# RECORDS SHOWN:

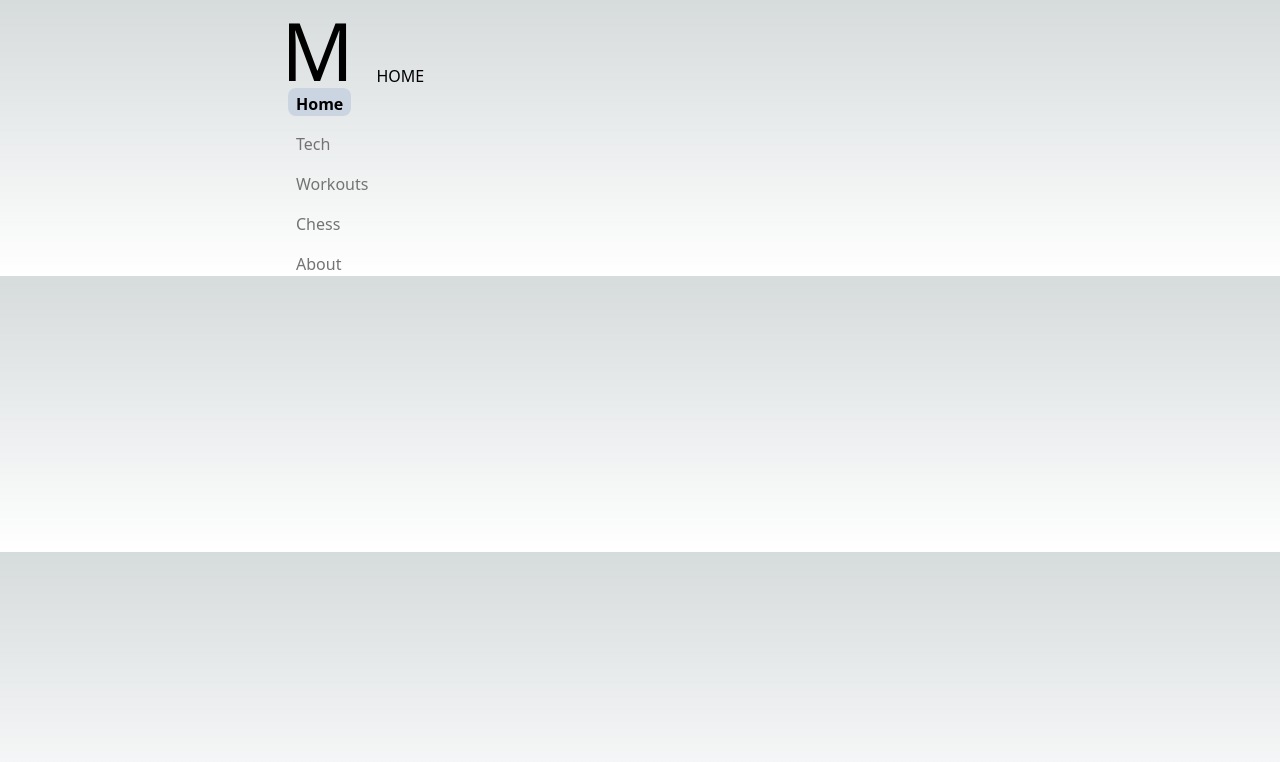
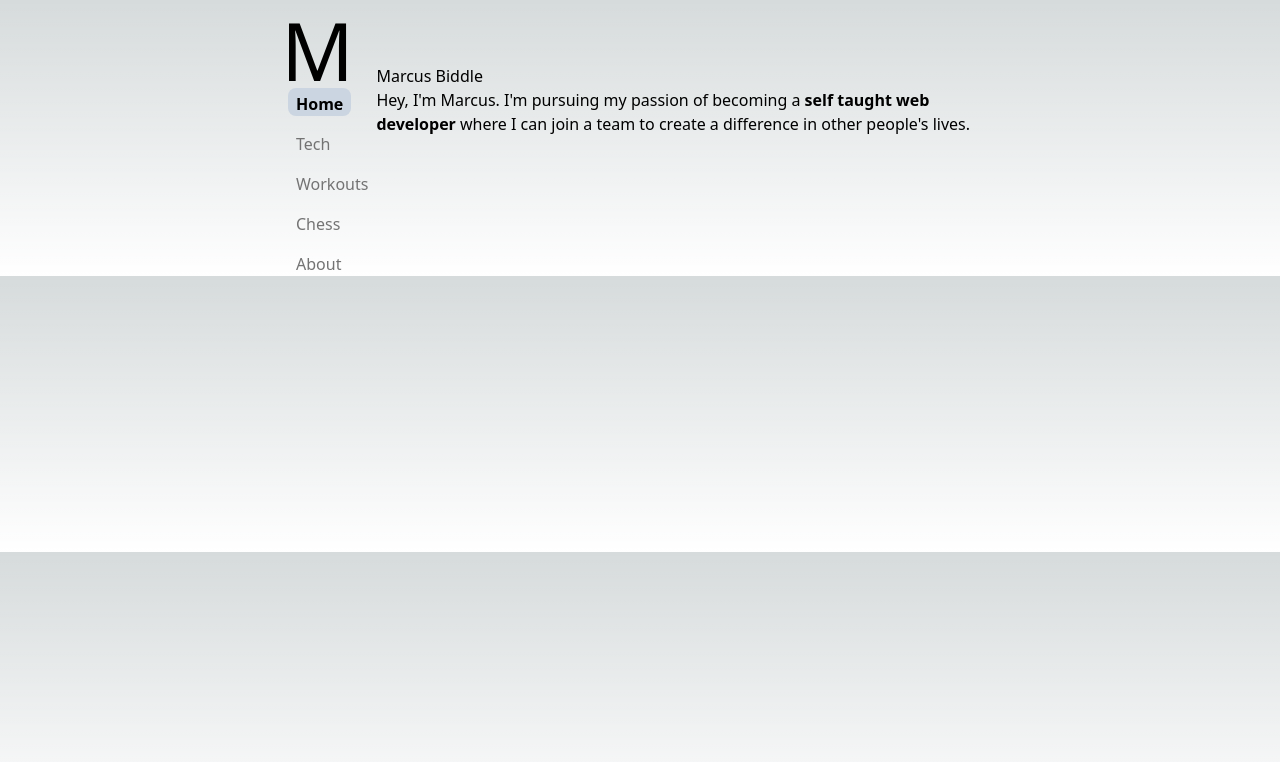
Before and after one commit to marcus-biddle/marsbid.io, a Next.js app in the folder portfolio/: page / in a window 1280 px wide. Shown: the top 762 px of the page. Built offline with nearby package versions, Linux system fonts and the light colour scheme; a web font is replaced by a local one.

Commit message:
home text

```diff
--- a/portfolio/src/components/sidebar.tsx
+++ b/portfolio/components/sidebar.tsx
@@ -1,10 +1,10 @@
 import { LayoutGroup, motion } from "framer-motion";
 import Link from "next/link"
 import { useRouter } from "next/router";
-import { routes } from "../../data/data";
+import { routes } from "../data/routes";
 
 const Logo = () => {
-    // TODO: change font for the logo
+    // TODO: change font for the logo; fix spacing
     return (
         <motion.div
         initial={{ opacity: 0, scale: 0.1 }}
--- /dev/null
+++ b/portfolio/data/info.tsx
@@ -0,0 +1,19 @@
+/* eslint-disable react/no-unescaped-entities */
+export const name = 'Marcus Biddle';
+export const avatar = 'tbd';
+export const about = () => {
+    return (
+        <>
+            Hey, I'm Marcus. I'm pursuing my passion of becoming a <b>self taught web developer</b> where
+            I can join a team to create a difference in other people's lives.
+        </>
+    );
+};
+
+export const bio = () => {
+    return (
+        <>
+        tbd.
+        </>
+    );
+};
--- a/portfolio/src/pages/_app.tsx
+++ b/portfolio/src/pages/_app.tsx
@@ -1,4 +1,4 @@
-import Sidebar from '@/components/sidebar'
+import Sidebar from '../../components/sidebar'
 import '@/styles/globals.css'
 import type { AppProps } from 'next/app'
 
--- a/portfolio/src/pages/index.tsx
+++ b/portfolio/src/pages/index.tsx
@@ -2,11 +2,13 @@ import Head from 'next/head'
 import Image from 'next/image'
 import { Inter } from 'next/font/google'
 import styles from '@/styles/Home.module.css'
+import { about, name } from '../../data/info'
 
 export default function Home() {
   return (
-    <>
-      <div>HOME</div>
-    </>
+    <section>
+      <h1>{name}</h1>
+      <p>{about()}</p>
+    </section>
   )
 }
```
Also changed, not shown: portfolio/data/routes.tsx (renamed from portfolio/data/data.tsx).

# HOW TO COMPLETE THIS TASK:
Leaving each image aside, repeat the listing above exactly.

# RESPONSE BOX:
Before and after one commit to marcus-biddle/marsbid.io, a Next.js app in the folder portfolio/: page / in a window 1280 px wide. Shown: the top 762 px of the page. Built offline with nearby package versions, Linux system fonts and the light colour scheme; a web font is replaced by a local one.

Commit message:
home text

```diff
--- a/portfolio/src/components/sidebar.tsx
+++ b/portfolio/components/sidebar.tsx
@@ -1,10 +1,10 @@
 import { LayoutGroup, motion } from "framer-motion";
 import Link from "next/link"
 import { useRouter } from "next/router";
-import { routes } from "../../data/data";
+import { routes } from "../data/routes";
 
 const Logo = () => {
-    // TODO: change font for the logo
+    // TODO: change font for the logo; fix spacing
     return (
         <motion.div
         initial={{ opacity: 0, scale: 0.1 }}
--- /dev/null
+++ b/portfolio/data/info.tsx
@@ -0,0 +1,19 @@
+/* eslint-disable react/no-unescaped-entities */
+export const name = 'Marcus Biddle';
+export const avatar = 'tbd';
+export const about = () => {
+    return (
+        <>
+            Hey, I'm Marcus. I'm pursuing my passion of becoming a <b>self taught web developer</b> where
+            I can join a team to create a difference in other people's lives.
+        </>
+    );
+};
+
+export const bio = () => {
+    return (
+        <>
+        tbd.
+        </>
+    );
+};
--- a/portfolio/src/pages/_app.tsx
+++ b/portfolio/src/pages/_app.tsx
@@ -1,4 +1,4 @@
-import Sidebar from '@/components/sidebar'
+import Sidebar from '../../components/sidebar'
 import '@/styles/globals.css'
 import type { AppProps } from 'next/app'
 
--- a/portfolio/src/pages/index.tsx
+++ b/portfolio/src/pages/index.tsx
@@ -2,11 +2,13 @@ import Head from 'next/head'
 import Image from 'next/image'
 import { Inter } from 'next/font/google'
 import styles from '@/styles/Home.module.css'
+import { about, name } from '../../data/info'
 
 export default function Home() {
   return (
-    <>
-      <div>HOME</div>
-    </>
+    <section>
+      <h1>{name}</h1>
+      <p>{about()}</p>
+    </section>
   )
 }
```
Also changed, not shown: portfolio/data/routes.tsx (renamed from portfolio/data/data.tsx).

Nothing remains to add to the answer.